WHAT IS EXPECTED -
If a line holds the word "groupby", copy it from the entries.

DATASET CONTENT -
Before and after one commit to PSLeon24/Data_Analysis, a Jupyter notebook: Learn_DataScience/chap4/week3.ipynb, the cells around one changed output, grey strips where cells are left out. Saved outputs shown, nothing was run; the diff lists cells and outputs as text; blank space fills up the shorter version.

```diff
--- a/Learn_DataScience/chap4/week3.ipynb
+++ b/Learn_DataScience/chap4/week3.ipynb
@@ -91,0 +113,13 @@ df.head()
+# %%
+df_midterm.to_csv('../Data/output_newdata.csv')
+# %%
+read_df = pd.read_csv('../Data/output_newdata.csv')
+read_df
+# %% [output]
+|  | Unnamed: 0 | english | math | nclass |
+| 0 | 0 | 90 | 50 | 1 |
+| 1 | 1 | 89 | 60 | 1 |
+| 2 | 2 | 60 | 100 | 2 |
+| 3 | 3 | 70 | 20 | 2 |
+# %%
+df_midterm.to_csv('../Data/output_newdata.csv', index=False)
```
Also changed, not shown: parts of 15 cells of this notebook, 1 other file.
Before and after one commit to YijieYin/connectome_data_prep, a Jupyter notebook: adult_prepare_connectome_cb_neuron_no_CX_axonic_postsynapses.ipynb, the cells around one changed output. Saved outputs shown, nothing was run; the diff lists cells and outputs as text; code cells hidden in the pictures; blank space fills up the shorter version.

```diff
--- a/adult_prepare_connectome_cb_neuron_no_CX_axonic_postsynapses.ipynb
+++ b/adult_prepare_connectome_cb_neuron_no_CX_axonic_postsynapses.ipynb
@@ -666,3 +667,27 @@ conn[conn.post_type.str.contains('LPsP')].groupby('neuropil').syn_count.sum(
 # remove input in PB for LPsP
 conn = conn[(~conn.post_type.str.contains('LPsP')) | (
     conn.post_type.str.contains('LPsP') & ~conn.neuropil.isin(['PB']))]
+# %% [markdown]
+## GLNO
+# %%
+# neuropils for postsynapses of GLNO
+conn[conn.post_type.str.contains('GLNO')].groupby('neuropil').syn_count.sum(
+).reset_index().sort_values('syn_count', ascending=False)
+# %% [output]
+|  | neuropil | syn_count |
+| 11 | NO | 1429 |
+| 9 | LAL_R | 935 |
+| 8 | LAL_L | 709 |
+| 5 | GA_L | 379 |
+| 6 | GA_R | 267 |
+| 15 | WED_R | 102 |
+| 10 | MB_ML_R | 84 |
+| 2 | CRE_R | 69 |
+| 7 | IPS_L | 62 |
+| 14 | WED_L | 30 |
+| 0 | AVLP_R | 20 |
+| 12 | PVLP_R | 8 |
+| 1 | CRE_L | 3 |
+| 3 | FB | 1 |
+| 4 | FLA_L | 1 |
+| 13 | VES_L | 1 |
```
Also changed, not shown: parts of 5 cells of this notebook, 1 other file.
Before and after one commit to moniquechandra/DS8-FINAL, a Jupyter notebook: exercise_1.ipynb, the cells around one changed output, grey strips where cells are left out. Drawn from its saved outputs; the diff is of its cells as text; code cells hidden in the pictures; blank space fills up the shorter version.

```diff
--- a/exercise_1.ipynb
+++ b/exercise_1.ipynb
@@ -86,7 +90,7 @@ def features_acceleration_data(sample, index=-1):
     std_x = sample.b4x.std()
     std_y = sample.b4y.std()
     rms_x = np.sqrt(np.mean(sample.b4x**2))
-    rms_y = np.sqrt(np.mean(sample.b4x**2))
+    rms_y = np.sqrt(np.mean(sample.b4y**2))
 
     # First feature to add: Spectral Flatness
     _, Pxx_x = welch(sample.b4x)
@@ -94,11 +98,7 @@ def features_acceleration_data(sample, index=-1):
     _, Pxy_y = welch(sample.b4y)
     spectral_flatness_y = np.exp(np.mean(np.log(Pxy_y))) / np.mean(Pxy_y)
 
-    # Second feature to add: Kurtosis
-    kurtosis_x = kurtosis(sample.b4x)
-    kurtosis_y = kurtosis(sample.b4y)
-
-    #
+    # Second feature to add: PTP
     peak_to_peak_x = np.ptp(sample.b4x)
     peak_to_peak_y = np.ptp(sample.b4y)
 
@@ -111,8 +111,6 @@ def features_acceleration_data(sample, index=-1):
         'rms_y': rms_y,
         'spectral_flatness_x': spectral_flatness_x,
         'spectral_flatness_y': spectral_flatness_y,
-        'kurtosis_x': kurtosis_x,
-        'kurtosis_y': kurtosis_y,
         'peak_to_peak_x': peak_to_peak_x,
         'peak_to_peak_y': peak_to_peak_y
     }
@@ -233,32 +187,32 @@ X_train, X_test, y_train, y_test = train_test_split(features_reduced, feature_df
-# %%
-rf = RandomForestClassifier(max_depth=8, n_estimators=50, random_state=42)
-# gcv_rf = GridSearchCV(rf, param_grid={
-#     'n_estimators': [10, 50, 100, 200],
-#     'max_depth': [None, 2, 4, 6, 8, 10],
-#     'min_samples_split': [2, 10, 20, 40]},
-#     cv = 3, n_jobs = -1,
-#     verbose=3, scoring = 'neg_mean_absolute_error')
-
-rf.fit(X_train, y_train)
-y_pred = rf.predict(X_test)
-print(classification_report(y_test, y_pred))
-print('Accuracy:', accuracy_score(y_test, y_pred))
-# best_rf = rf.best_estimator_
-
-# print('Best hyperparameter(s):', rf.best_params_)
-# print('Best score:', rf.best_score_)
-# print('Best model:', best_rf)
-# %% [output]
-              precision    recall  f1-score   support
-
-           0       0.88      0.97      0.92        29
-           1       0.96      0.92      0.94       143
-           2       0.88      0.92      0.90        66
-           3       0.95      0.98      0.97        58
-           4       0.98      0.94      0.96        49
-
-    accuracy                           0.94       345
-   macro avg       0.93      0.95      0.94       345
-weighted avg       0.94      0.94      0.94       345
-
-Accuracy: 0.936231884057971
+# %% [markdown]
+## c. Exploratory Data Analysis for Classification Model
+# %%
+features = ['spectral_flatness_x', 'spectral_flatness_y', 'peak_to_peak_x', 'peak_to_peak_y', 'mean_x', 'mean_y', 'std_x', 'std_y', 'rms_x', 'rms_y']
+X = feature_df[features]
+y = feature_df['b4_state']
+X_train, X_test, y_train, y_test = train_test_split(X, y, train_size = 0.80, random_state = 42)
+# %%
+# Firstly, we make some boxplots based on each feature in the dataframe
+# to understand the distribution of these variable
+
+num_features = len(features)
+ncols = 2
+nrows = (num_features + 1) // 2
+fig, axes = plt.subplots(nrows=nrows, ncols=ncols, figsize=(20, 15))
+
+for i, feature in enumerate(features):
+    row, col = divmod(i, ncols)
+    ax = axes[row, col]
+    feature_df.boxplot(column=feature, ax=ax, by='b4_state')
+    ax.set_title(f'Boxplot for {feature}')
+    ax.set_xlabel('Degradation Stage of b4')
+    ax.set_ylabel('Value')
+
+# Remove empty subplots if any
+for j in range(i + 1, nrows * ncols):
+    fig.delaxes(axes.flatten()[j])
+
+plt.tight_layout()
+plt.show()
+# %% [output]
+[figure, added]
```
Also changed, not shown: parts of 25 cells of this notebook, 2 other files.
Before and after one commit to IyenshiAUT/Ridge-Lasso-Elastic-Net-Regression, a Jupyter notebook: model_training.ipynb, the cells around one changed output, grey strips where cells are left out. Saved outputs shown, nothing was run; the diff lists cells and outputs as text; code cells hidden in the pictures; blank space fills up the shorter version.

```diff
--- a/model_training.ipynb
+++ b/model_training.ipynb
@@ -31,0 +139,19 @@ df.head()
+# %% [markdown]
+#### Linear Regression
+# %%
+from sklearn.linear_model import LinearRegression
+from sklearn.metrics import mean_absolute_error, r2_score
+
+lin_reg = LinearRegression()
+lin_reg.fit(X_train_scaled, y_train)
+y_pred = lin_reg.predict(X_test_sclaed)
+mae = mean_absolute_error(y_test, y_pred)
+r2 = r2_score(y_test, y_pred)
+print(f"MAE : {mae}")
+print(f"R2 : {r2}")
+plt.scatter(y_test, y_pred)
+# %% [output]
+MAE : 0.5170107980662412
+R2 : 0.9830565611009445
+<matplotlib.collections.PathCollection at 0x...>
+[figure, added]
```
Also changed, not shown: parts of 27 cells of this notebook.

YOUR SOLUTION -
@@ -666,3 +667,27 @@ conn[conn.post_type.str.contains('LPsP')].groupby('neuropil').syn_count.sum(
+conn[conn.post_type.str.contains('GLNO')].groupby('neuropil').syn_count.sum(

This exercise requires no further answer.